### Work to be completed:
Go through the listing below and gather every line with the word "flex".

============================================================

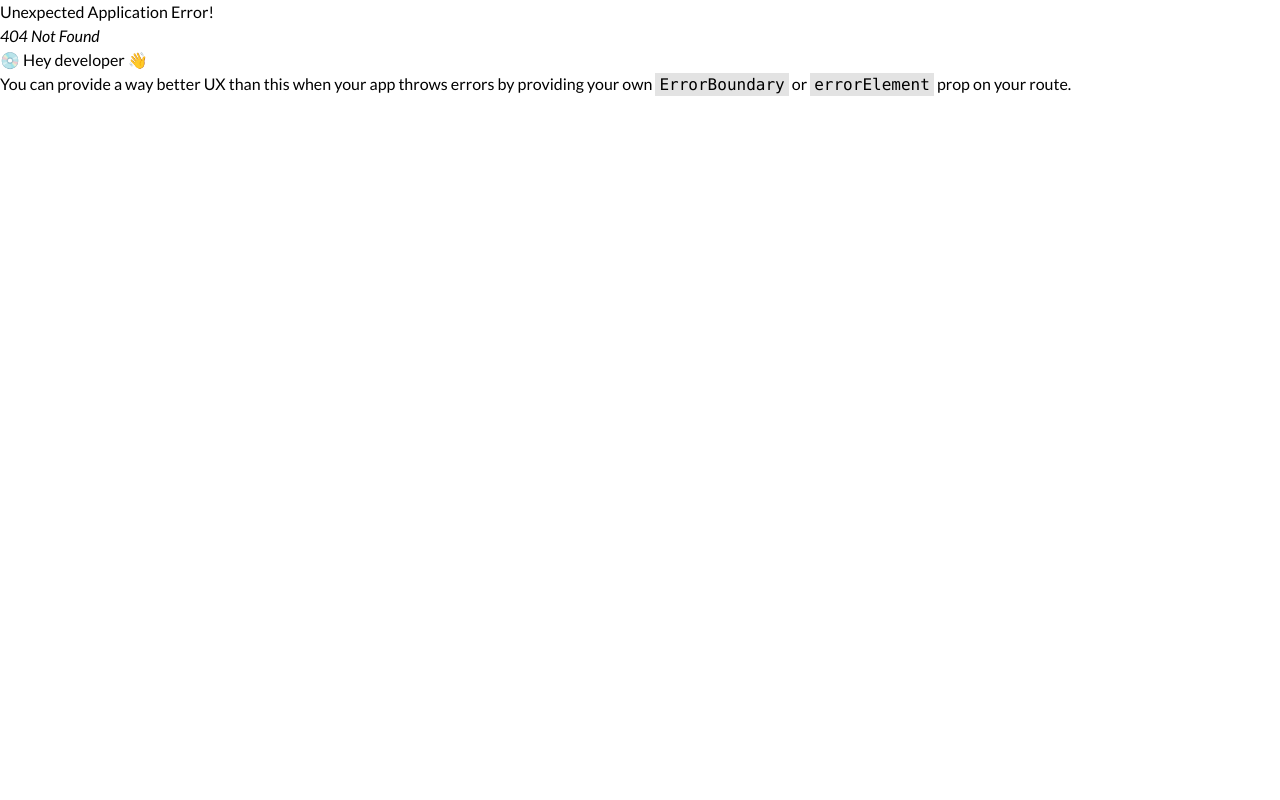
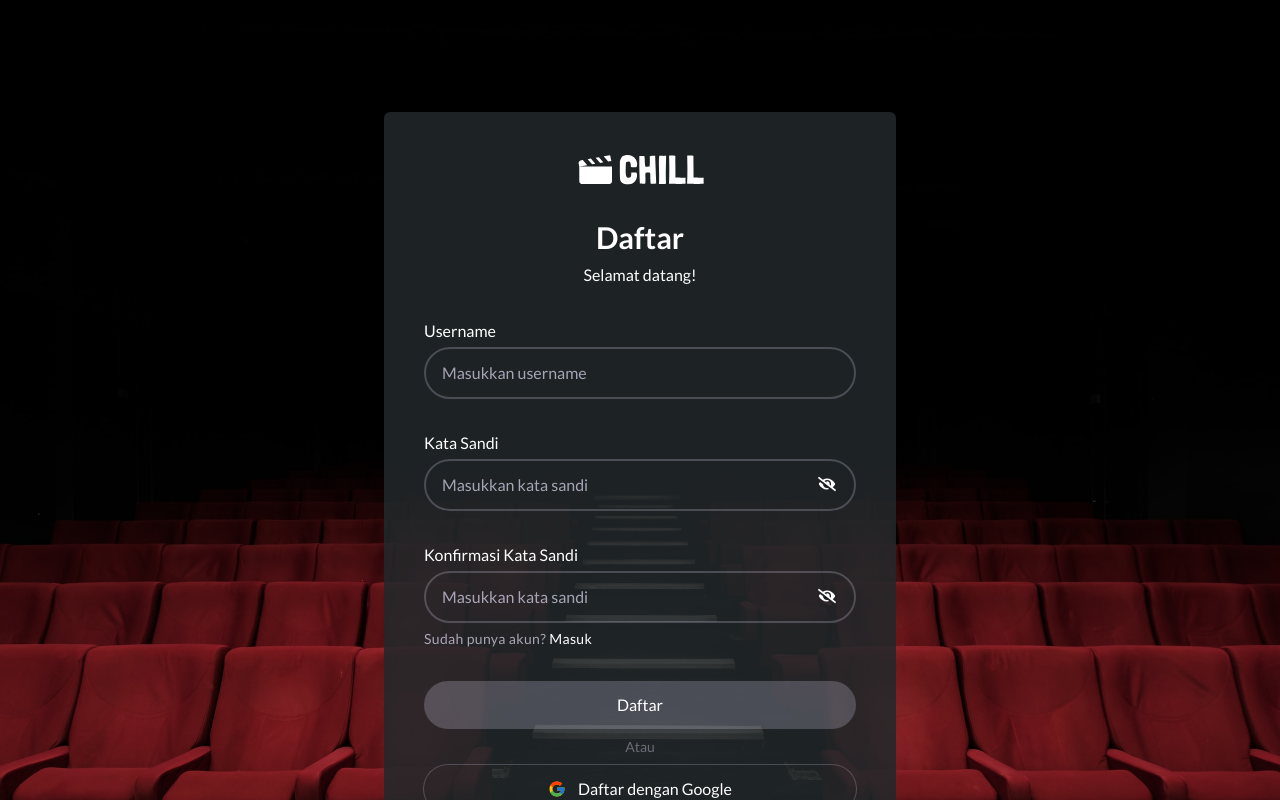
Before and after one commit to alfanaisy/chill-ts, a React (Vite) app: page /auth/register in a window 1280 px wide. Before the commit this address had no page. Shown: the top 800 px of the page. Built offline with nearby package versions, Linux system fonts and the light colour scheme.

Commit message:
Build error page and final refactoring

```diff
--- a/src/pages/auth/login/components/LoginForm.tsx
+++ b/src/pages/auth/login/components/LoginForm.tsx
@@ -38,7 +38,7 @@ const LoginForm = () => {
           <TextWithLink
             text="Belum punya akun?"
             linkText="Daftar"
-            to="/register"
+            to="/auth/register"
           />
           <TextWithLink linkText="Lupa kata sandi?" to="#" />
         </div>
--- a/src/pages/auth/register/components/RegisterForm.tsx
+++ b/src/pages/auth/register/components/RegisterForm.tsx
@@ -48,7 +48,11 @@ const RegisterForm = () => {
           type="password"
         />
         <div className="flex justify-between mt-1.5">
-          <TextWithLink text="Sudah punya akun?" linkText="Masuk" to="/login" />
+          <TextWithLink
+            text="Sudah punya akun?"
+            linkText="Masuk"
+            to="/auth/login"
+          />
         </div>
       </div>
       <div className="flex flex-col gap-1 md:gap-2">
--- /dev/null
+++ b/src/pages/main/ErrorPage.tsx
@@ -0,0 +1,21 @@
+import { UNSAFE_ErrorResponseImpl, useRouteError } from 'react-router-dom';
+import Navbar from './components/Navbar';
+
+const ErrorPage = () => {
+  const error: UNSAFE_ErrorResponseImpl =
+    useRouteError() as UNSAFE_ErrorResponseImpl;
+
+  return (
+    <>
+      <Navbar />
+      <div className="bg-other-body w-screen h-screen flex flex-col gap-4 items-center justify-center text-white">
+        <h1 className="text-3xl">Fitur masih dalam pengerjaan.</h1>
+        <p>
+          {error.status} {error.statusText}
+        </p>
+      </div>
+    </>
+  );
+};
+
+export default ErrorPage;
--- a/src/pages/main/MainLayout.tsx
+++ b/src/pages/main/MainLayout.tsx
@@ -1,6 +1,6 @@
 import { Outlet } from 'react-router-dom';
+import Footer from './components/Footer';
 import Navbar from './components/Navbar';
-import Footer from './components/Footer';
 
 const MainLayout = () => {
   return (
--- a/src/pages/main/home/components/HorizontalScroll.tsx
+++ b/src/pages/main/home/components/HorizontalScroll.tsx
@@ -16,8 +16,6 @@ const HorizontalScroll = ({ children }: Props) => {
     if (scrollContainerRef.current && scrollContainerRef.current.firstChild) {
       const elementItem = scrollContainerRef.current.firstElementChild
         ?.firstElementChild as HTMLElement;
-
-      console.log(scrollContainerRef.current.firstChild);
 
       setChildWidth(elementItem.offsetWidth + gapSize);
     }
--- a/src/pages/main/home/components/ItemList.tsx
+++ b/src/pages/main/home/components/ItemList.tsx
@@ -12,8 +12,9 @@ const ItemList = ({ title, items }: Props) => {
     <div className="bg-other-header text-white">
       <h2 className="text-xl md:text-2xl font-bold mb-4">{title}</h2>
       <HorizontalScroll>
-        {items.map((item) => (
+        {items.map((item, i) => (
           <VListItem
+            key={i}
             width="min-w-40 md:min-w-60"
             image={item.image}
             title={item.title}
--- a/src/pages/main/my-list/components/MyList.tsx
+++ b/src/pages/main/my-list/components/MyList.tsx
@@ -6,8 +6,9 @@ const MyList = ({ items }: { items: ItemListType[] }) => {
     <div className="text-white">
       <h2 className="text-xl md:text-2xl font-bold mb-4">Daftar Saya</h2>
       <div className="grid grid-cols-3 md:grid-cols-[repeat(auto-fill,minmax(180px,1fr))] gap-x-4 gap-y-6">
-        {items.map((item) => (
+        {items.map((item, i) => (
           <VListItem
+            key={i}
             width="min-w-20 md:min-w-40 xl:min-w-48"
             image={item.image}
             title={item.title}
--- a/src/router.tsx
+++ b/src/router.tsx
@@ -1,22 +1,25 @@
 import { createBrowserRouter } from 'react-router-dom';
 import AuthLayout from './pages/auth/AuthLayout';
-import MainLayout from './pages/main/MainLayout';
 import LoginPage from './pages/auth/login/LoginPage';
 import RegisterPage from './pages/auth/register/RegisterPage';
+import MainLayout from './pages/main/MainLayout';
 import HomePage from './pages/main/home/HomePage';
 import MyListPage from './pages/main/my-list/MyListPage';
+import ErrorPage from './pages/main/ErrorPage';
 
 export const router = createBrowserRouter([
   {
+    path: '/auth',
     element: <AuthLayout />,
     children: [
-      { path: '/login', element: <LoginPage /> },
-      { path: '/register', element: <RegisterPage /> },
+      { path: 'login', element: <LoginPage /> },
+      { path: 'register', element: <RegisterPage /> },
     ],
   },
   {
     path: '/',
     element: <MainLayout />,
+    errorElement: <ErrorPage />,
     children: [
       { index: true, element: <HomePage /> },
       { path: 'my-list', element: <MyListPage /> },
```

============================================================

### Response to the exercise:
         <div className="flex justify-between mt-1.5">
       <div className="flex flex-col gap-1 md:gap-2">
+      <div className="bg-other-body w-screen h-screen flex flex-col gap-4 items-center justify-center text-white">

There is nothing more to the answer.